That raw sewage is being dumped straight into the Merrimack River in the year 2018 is astounding. Some 600,000 people get their drinking water from the river and many others enjoy the waterway for recreation each year.
As the Herald’s Meghan Ottolini reports, this is an especially trying time as the amount of raw sewage dumped into the river has skyrocketed in the past year, raising health fears in what one environmentalist is calling a “dire” emergency.
“If the water isn’t inspected constantly, there’s a risk that it could make people sick,” said Rusty Russell, executive director of the Merrimack River Watershed Council. “It is pretty dire.”
The Greater Lawrence Sanitary District was harshly criticized last October for dumping 8 million gallons of raw sewage into the river during a storm — but this year has proven to be even worse, records show.

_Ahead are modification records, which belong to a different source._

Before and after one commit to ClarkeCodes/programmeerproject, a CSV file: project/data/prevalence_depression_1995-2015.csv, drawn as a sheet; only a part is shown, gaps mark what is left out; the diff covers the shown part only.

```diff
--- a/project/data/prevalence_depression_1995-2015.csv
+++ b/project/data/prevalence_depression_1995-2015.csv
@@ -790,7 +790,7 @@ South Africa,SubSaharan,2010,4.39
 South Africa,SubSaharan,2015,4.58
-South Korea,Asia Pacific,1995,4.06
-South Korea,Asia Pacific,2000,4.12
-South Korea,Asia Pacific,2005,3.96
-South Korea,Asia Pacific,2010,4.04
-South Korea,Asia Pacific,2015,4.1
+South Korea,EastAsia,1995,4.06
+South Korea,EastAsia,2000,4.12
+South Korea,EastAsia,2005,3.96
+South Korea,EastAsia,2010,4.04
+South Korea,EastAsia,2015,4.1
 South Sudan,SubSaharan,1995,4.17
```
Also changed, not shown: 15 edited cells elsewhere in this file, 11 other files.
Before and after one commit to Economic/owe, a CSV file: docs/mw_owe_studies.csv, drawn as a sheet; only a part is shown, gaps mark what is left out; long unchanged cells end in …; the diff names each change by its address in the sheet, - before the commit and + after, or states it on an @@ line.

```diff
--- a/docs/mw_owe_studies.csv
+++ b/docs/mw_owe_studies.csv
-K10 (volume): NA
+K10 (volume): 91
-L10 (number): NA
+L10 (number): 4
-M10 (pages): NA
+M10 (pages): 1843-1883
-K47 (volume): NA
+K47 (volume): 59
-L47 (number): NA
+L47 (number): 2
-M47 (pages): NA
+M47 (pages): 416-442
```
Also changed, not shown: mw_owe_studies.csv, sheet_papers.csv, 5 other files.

The treatment plant in North Andover has pumped four times as much untreated waste into the river this year as it did in all of 2017 — nearly 69 million gallons, discharge records provided to the Herald show.
According to the Merrimack River Watershed Council, “About 400 to 600 million gallons of polluted CSO (Combined Sewage Overflow) wastewater is released into the Merrimack every year by the plants that serve Haverhill, greater Lawrence, greater Lowell, Nashua and Manchester. The sewage releases had been trending downward from 2015 to 2017 largely due to a three-year drought, but 2018 has seen a significant increase in rainfall and CSO events.”
Overflows occur because sewer systems are old and outdated and cannot handle the volume of raw sewage combined with stormwater runoff during periods of protracted rain. Treatment plants quickly reach capacity and are forced to discharge the excess to the only place they can: the Merrimack River. In a matter of days, much of the polluted water makes its way out to the Atlantic Ocean but not everything goes, and that is a problem.
Exposure to raw sewage is a serious health threat as it can cause cholera, dysentery, shigellosis, typhoid fever and many other ailments.
According to the MRWC, “The plants are permitted by the EPA to release raw sewage into the Merrimack. However, they are also operating under enforcement agreements that require them to end their CSO events over the course of the next 20 or more years.”
And that is the challenge. Getting the plants up to speed or replacing them would be hugely expensive and would easily bust the budgets of the cities and towns forced to shoulder the costs. An estimated $725 million bill to overhaul river plants is out of reach for the mill cities.
“That’s fundamentally unfair,” said Russell, who wants to lobby for funding from the Trump administration.
This horrific problem needs to be remedied at once. The Merrimack River is the second-largest surface-based source for drinking water in New England. The Quabbin Reservoir is the first. Lawmakers on Beacon Hill need to make this crisis a priority. This is a state issue, not a local one. Gov. Charlie Baker must take a leading role in dealing with it — much like he has with the Merrimack Valley gas explosions. The federal government must kick in a large percentage of the funding required. The Clean Water Act of the 1970s brought with it supplemental dollars from Washington, D.C., and the same should happen now.